> **ACTION ITEM**
For the records below, report how many lines include the word "from". Only the number should appear.
Segment Start: WORKING DATA
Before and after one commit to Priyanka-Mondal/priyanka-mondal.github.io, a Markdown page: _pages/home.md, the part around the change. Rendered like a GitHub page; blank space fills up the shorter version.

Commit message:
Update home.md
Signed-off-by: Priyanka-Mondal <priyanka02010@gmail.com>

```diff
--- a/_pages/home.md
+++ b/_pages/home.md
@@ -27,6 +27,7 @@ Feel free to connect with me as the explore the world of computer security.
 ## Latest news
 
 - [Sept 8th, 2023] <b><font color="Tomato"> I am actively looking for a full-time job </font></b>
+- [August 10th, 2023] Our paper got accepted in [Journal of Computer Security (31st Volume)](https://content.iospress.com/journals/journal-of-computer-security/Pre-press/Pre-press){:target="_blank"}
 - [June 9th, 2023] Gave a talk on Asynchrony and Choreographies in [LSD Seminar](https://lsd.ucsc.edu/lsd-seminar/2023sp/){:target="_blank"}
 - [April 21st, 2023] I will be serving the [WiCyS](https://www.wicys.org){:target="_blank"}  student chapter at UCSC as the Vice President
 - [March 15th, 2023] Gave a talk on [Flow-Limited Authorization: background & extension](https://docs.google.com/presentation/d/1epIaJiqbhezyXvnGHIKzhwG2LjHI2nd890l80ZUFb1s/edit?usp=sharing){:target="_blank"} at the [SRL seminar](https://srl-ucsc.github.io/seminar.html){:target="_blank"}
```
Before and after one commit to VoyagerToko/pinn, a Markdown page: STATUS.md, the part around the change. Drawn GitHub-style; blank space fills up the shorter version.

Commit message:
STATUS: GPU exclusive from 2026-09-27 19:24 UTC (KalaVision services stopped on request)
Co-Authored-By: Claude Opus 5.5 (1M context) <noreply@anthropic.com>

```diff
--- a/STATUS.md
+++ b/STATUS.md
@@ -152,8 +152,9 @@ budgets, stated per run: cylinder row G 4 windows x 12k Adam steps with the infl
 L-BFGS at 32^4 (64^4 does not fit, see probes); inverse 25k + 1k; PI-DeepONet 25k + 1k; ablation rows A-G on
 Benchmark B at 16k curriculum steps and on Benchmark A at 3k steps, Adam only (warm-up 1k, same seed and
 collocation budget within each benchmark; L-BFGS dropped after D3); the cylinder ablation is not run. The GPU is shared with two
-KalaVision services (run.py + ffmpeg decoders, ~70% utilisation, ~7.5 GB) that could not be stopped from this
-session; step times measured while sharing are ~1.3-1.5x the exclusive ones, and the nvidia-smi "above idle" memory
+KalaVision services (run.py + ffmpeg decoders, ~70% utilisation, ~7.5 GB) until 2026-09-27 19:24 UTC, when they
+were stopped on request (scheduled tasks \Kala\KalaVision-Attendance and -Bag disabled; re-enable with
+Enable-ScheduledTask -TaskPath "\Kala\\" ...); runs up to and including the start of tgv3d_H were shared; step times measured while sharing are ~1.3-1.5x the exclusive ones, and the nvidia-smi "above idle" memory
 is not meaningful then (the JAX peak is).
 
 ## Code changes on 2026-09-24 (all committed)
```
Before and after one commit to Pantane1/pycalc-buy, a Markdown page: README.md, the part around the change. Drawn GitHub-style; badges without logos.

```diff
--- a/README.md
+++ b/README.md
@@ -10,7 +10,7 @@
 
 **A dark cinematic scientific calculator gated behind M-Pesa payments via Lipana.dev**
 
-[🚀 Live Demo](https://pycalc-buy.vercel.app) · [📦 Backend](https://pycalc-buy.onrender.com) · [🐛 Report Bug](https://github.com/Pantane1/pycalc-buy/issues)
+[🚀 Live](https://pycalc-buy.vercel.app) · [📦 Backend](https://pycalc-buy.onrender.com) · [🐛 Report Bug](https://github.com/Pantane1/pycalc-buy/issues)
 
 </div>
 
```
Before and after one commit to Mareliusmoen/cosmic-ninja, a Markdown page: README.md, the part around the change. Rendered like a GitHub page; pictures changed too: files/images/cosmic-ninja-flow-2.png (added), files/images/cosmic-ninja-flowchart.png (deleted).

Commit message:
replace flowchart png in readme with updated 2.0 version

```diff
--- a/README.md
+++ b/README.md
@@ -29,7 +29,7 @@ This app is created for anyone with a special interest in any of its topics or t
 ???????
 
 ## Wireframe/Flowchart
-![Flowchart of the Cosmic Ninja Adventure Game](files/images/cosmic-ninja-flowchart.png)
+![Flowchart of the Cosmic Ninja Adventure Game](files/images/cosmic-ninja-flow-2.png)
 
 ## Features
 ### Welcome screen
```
Segment End: WORKING DATA
> **RESULT**
2